Two famed choral traditions met in a school auditorium in Johannesburg Monday night, as the Minnesota Chorale and the Gauteng Choristers prepare for what is likely to be a historic concert in Soweto on Friday.
Minnesota Chorale artistic director Kathy Saltzman Romey called the group to order and set about arranging the singers: Everyone sat in their vocal sections — sopranos, altos, tenors and basses — but Chorale members alternated with Choristers.
That wasn't just a question of mixing seats, Gauteng Choristers conductor Sidwell Mhlungo said.
"The textures of the voices are different, so that's the first thing that we need to work on," he said, "to get a proper blend of the choirs, so you have a homogeneous sound coming through."
• Full coverage: The Minnesota Orchestra's South Africa tour
The Gauteng Choristers are internationally acclaimed, and one of three South African choirs to perform at the funeral of President Nelson Mandela in 2013. The Minnesota Chorale will join the Minnesota Orchestra Friday as its first-of-its-kind tour of South Africa culminates in a concert at Regina Mundi, a Soweto church that played a significant role in the country's struggle during — and after — apartheid.
South Africa is a country with 11 official languages, and the combined choirs tackled several of them, together, Monday. Mhlungo led the group through "Ruri," a creation song written in Sesotho by South African composer Michael Mosoeu Moerane.
He also took them through the next song, "Bawo Thixo Somandla" by Archibald Arnold Mxolisi Matyila, which became a popular protest song against apartheid in the 1980s.
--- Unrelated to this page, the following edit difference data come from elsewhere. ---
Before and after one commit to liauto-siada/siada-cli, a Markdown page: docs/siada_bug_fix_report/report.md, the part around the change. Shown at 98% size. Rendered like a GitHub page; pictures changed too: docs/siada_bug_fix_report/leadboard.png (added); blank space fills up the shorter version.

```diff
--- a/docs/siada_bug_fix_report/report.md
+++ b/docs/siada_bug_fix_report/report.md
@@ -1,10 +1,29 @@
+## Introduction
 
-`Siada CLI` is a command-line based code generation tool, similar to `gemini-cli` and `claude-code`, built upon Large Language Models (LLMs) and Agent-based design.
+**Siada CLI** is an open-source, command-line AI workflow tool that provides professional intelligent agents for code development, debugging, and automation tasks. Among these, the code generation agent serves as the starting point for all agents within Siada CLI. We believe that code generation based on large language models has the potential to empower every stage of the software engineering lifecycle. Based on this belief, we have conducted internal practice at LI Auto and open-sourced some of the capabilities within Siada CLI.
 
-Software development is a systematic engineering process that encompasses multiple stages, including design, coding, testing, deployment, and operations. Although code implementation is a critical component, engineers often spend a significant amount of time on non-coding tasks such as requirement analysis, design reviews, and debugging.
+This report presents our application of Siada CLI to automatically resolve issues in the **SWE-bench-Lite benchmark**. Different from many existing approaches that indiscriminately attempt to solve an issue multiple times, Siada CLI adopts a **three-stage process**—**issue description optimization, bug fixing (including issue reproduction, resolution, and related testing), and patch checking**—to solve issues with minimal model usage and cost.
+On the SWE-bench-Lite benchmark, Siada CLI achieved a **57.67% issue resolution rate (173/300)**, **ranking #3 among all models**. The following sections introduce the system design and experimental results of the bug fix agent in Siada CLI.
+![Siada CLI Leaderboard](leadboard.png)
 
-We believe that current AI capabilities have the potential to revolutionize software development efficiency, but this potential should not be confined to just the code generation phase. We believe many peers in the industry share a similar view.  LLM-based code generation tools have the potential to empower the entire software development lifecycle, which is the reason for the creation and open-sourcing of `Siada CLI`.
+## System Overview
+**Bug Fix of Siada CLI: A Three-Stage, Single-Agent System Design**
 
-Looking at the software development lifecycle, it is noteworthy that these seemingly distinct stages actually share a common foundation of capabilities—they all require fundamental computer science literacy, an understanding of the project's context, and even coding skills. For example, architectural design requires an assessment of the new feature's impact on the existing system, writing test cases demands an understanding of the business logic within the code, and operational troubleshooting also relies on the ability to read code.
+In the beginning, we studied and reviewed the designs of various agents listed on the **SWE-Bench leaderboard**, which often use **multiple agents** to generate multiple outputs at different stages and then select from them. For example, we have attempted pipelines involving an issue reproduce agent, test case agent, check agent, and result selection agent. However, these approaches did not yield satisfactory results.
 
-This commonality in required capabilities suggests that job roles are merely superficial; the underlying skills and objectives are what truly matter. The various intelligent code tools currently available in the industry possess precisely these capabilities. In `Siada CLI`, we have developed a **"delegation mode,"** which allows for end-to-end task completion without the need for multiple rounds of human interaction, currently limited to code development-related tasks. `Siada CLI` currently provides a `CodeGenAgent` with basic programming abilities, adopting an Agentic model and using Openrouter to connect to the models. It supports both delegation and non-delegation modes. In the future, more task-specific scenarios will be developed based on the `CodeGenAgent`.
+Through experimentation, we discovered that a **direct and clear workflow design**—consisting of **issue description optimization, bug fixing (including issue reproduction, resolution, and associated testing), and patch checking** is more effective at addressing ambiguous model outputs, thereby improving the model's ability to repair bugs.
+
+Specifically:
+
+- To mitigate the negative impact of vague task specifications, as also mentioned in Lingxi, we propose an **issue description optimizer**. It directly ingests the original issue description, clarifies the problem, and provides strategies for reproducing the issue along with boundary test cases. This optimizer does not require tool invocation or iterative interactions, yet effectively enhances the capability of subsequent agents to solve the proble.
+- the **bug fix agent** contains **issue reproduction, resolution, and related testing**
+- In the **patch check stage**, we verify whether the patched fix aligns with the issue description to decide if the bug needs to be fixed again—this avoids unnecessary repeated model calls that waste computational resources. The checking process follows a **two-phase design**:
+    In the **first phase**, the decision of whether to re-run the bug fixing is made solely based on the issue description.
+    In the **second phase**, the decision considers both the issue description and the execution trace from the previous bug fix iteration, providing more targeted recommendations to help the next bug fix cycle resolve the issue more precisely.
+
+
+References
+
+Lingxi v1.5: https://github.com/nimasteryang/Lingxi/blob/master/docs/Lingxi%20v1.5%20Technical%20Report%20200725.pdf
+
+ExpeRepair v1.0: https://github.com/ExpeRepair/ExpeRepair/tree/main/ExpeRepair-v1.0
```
The added challenge, this time, was that it comes with movement. It also involves the characteristic clicking used in Xhosha, one of the country's official languages. With the help of their new South African singing partners, the Minnesota Chorale members became dancers.
The challenge turned around with the next piece, Beethoven's "Ode to Joy."
The Chorale's Romey carried them through it. "I think the power of the Gauteng Choristers is AMAZING!" she said. "And just the richness of the sound! So beautiful."
Chorister Buyi Masikane said singing in German was a challenge, particularly because she didn't understand the nuances of the words. Sitting next to her, Chorale member Debbie Richman laughed — she faced the same problem, too, she said — with Beethoven and with songs in Xhosa.
But with the choirs embedded together, standing side by side, she said, they're learning quickly from each other.
"You know, I was listening to her, because I would then hear how she said [things], and it's like, 'That's not right' and I would fix [what I was singing]. And that is really helpful in real time," Richman said.
The choirs have two more days of rehearsals, including one with the full Minnesota Orchestra under the baton of Osmo Vanska. Masikane said she can't wait for their performance, which will be broadcast Friday on Classical MPR in Minnesota at 7 p.m. Central time.
"It's going to be lit!" she said. "That's how we say it in South Africa: It's going to be lit!"
But before that, it's back to Beethoven.